What this task involves> The answer must consist of every line in the data below that holds the word "Before".

[Change listing data]
§ §

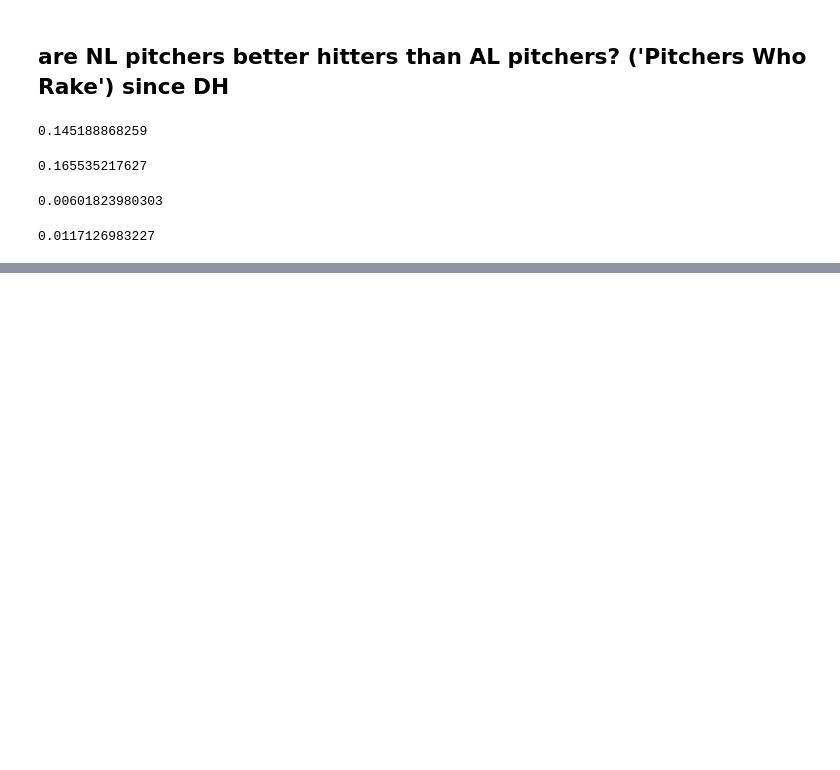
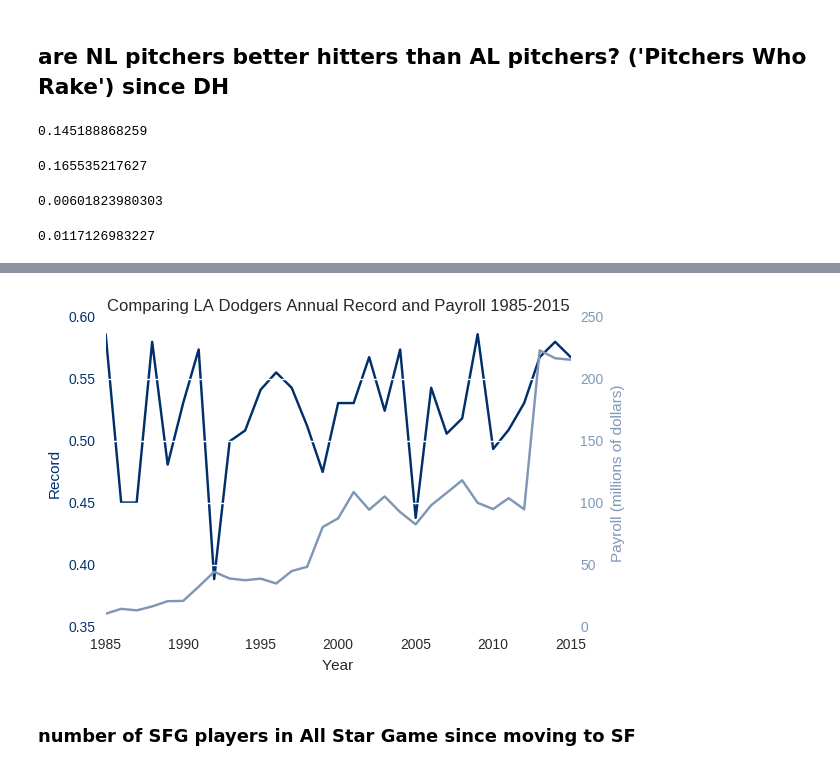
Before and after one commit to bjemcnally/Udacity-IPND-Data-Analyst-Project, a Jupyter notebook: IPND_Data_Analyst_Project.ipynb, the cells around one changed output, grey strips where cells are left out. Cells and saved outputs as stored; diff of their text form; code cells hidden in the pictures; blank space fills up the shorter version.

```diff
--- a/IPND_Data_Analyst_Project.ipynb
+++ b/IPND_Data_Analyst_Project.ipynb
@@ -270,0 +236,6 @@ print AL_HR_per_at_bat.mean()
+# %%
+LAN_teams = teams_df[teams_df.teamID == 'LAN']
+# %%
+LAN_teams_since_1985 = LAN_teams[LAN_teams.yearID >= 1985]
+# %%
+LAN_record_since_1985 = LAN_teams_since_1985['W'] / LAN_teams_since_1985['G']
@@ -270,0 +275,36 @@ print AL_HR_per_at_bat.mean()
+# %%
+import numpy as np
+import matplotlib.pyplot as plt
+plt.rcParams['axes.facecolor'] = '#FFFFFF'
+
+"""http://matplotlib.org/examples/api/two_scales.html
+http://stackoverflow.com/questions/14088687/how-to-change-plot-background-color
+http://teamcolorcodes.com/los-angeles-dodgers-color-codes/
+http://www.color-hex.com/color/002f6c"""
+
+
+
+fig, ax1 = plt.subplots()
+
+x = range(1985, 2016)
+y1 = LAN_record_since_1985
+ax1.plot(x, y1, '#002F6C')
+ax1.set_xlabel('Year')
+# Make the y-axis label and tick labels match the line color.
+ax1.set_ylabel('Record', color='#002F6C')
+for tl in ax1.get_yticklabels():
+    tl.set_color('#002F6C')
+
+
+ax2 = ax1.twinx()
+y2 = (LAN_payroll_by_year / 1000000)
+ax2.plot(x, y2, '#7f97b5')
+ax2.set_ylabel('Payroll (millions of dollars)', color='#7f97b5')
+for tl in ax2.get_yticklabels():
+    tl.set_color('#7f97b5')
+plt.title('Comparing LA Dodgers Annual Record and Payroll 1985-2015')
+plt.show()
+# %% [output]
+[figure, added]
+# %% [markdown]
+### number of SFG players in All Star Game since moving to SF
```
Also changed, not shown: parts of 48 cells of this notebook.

§ §

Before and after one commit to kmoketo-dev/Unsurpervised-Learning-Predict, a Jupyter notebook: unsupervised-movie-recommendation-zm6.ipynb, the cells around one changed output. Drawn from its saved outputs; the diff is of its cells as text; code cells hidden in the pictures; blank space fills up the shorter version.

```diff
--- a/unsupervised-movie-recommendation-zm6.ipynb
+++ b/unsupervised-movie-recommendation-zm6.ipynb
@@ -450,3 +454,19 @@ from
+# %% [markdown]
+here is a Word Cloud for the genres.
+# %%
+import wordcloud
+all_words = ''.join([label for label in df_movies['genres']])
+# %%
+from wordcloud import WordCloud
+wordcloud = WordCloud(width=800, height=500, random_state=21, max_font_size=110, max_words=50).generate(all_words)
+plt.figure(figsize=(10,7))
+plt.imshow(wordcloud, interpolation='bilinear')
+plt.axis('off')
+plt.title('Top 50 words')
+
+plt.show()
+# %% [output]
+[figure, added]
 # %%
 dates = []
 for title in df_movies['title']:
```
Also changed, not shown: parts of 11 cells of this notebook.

§ §

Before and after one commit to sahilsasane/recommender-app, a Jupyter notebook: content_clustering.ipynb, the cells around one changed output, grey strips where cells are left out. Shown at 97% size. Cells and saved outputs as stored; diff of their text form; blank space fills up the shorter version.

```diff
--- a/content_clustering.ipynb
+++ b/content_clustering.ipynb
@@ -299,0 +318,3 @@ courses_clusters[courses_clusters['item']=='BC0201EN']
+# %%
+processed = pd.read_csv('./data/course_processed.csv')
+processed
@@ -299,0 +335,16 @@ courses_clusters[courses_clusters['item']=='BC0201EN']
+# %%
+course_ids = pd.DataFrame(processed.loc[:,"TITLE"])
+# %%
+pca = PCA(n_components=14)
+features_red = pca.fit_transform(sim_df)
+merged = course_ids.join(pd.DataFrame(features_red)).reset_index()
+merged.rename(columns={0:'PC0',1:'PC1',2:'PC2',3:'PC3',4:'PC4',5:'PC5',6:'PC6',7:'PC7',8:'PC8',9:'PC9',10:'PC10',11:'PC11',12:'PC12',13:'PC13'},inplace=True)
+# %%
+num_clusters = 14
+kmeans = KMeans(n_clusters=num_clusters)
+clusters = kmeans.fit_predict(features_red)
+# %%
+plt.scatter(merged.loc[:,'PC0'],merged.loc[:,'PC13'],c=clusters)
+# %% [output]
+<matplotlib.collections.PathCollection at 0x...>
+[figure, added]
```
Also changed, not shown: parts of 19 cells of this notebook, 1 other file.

§ §

Worked solution>
Before and after one commit to bjemcnally/Udacity-IPND-Data-Analyst-Project, a Jupyter notebook: IPND_Data_Analyst_Project.ipynb, the cells around one changed output, grey strips where cells are left out. Cells and saved outputs as stored; diff of their text form; code cells hidden in the pictures; blank space fills up the shorter version.
Before and after one commit to kmoketo-dev/Unsurpervised-Learning-Predict, a Jupyter notebook: unsupervised-movie-recommendation-zm6.ipynb, the cells around one changed output. Drawn from its saved outputs; the diff is of its cells as text; code cells hidden in the pictures; blank space fills up the shorter version.
Before and after one commit to sahilsasane/recommender-app, a Jupyter notebook: content_clustering.ipynb, the cells around one changed output, grey strips where cells are left out. Shown at 97% size. Cells and saved outputs as stored; diff of their text form; blank space fills up the shorter version.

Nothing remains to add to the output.